Prompt: Please give again every entry exactly as it appears, setting aside the pictures.

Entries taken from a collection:
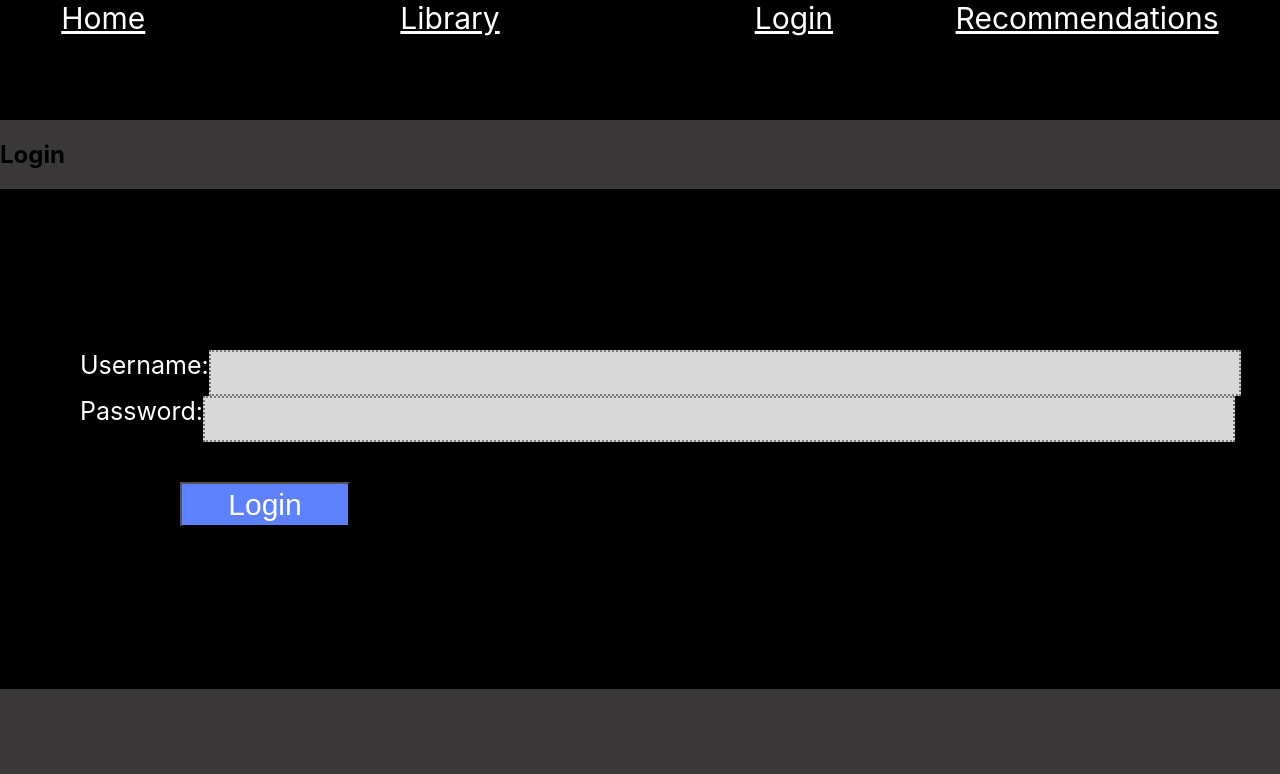
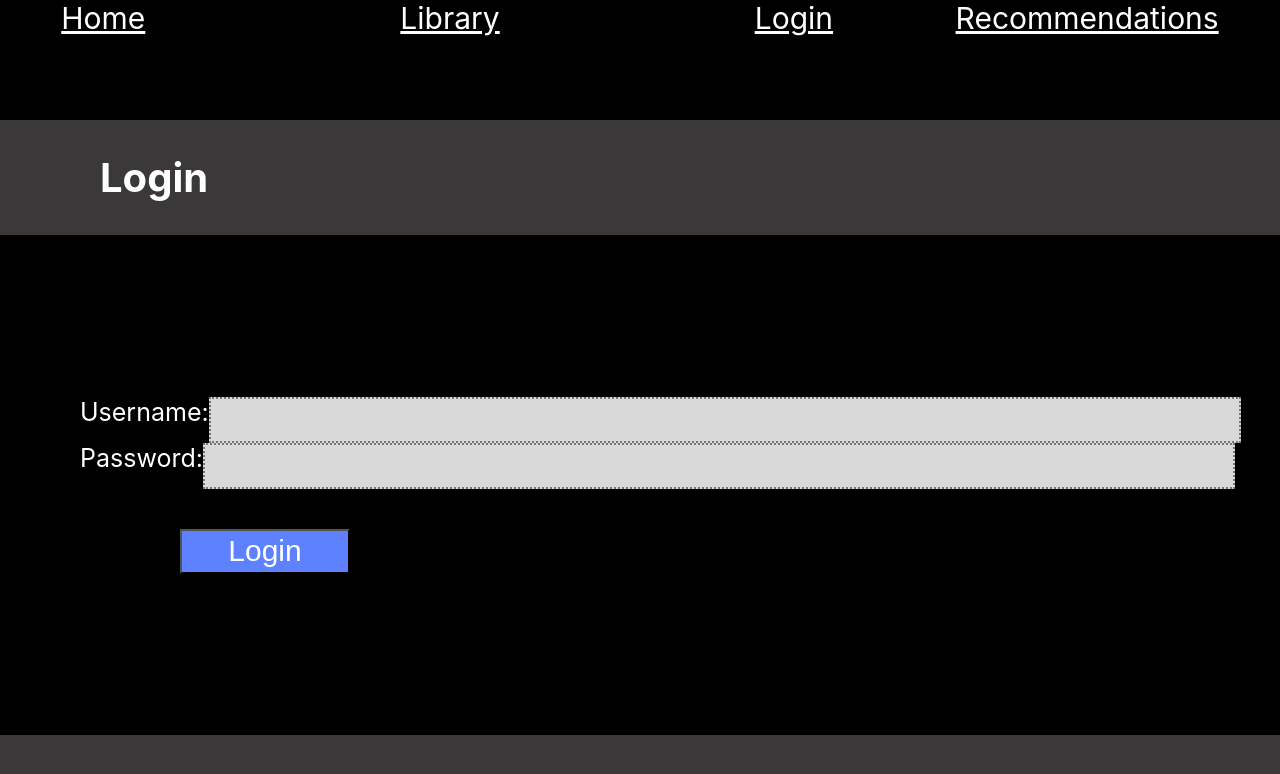
Before and after one commit to Wesh2003/Phase2-Project, a React (Create React App) app: page /login in a window 1280 px wide. Shown: the top 774 px of the page. Built offline with nearby package versions, Linux system fonts and the light colour scheme.

Commit message:
Styled ReccomList Oage

```diff
--- a/src/App.css
+++ b/src/App.css
@@ -128,11 +128,21 @@ label {
   margin-left: 100px;
   margin-top: 40px;
 }
-.Loginheader {
-  font-size: 30px;
+.LoginHeader {
+  font-size: 40px;
   color: white;
+  padding-left: 100px;
 }
 
 .LoginForm label {
   font-size: 25px;
 }
+.RecomPageHead{
+  font-size: 40px;
+  color: white;
+  padding-left: 100px;
+}
+.RecoMoviePos{
+  padding-left: 40px;
+
+}
--- a/src/components/RecommendationList.js
+++ b/src/components/RecommendationList.js
@@ -14,16 +14,16 @@ function RecommendationList() {
 
       const recommendedMovies = recommendListData.map( movie =>
         <li key = {movie.id}>
-            <img src = {movie.url} alt='Missing Poster'/>
-            <h1>{movie.name}</h1>
-            <p>{movie.description}</p>
+            <img className = "RecoMoviePos" src = {movie.url} alt='Missing Poster'/>
+            <h1 className = "RecoMovieName">{movie.name}</h1>
+            <p className = "RecoMovieDescr">{movie.description}</p>
 
         </li>
         )
 
     return (
         <div>
-            <h1>Recommended Movies To Add to the Site</h1>
+            <h1 className = "RecomPageHead">Recommended Movies To Add to the Site</h1>
             {recommendedMovies}
         </div>
     )
```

Task output:
Before and after one commit to Wesh2003/Phase2-Project, a React (Create React App) app: page /login in a window 1280 px wide. Shown: the top 774 px of the page. Built offline with nearby package versions, Linux system fonts and the light colour scheme.

Commit message:
Styled ReccomList Oage

```diff
--- a/src/App.css
+++ b/src/App.css
@@ -128,11 +128,21 @@ label {
   margin-left: 100px;
   margin-top: 40px;
 }
-.Loginheader {
-  font-size: 30px;
+.LoginHeader {
+  font-size: 40px;
   color: white;
+  padding-left: 100px;
 }
 
 .LoginForm label {
   font-size: 25px;
 }
+.RecomPageHead{
+  font-size: 40px;
+  color: white;
+  padding-left: 100px;
+}
+.RecoMoviePos{
+  padding-left: 40px;
+
+}
--- a/src/components/RecommendationList.js
+++ b/src/components/RecommendationList.js
@@ -14,16 +14,16 @@ function RecommendationList() {
 
       const recommendedMovies = recommendListData.map( movie =>
         <li key = {movie.id}>
-            <img src = {movie.url} alt='Missing Poster'/>
-            <h1>{movie.name}</h1>
-            <p>{movie.description}</p>
+            <img className = "RecoMoviePos" src = {movie.url} alt='Missing Poster'/>
+            <h1 className = "RecoMovieName">{movie.name}</h1>
+            <p className = "RecoMovieDescr">{movie.description}</p>
 
         </li>
         )
 
     return (
         <div>
-            <h1>Recommended Movies To Add to the Site</h1>
+            <h1 className = "RecomPageHead">Recommended Movies To Add to the Site</h1>
             {recommendedMovies}
         </div>
     )
```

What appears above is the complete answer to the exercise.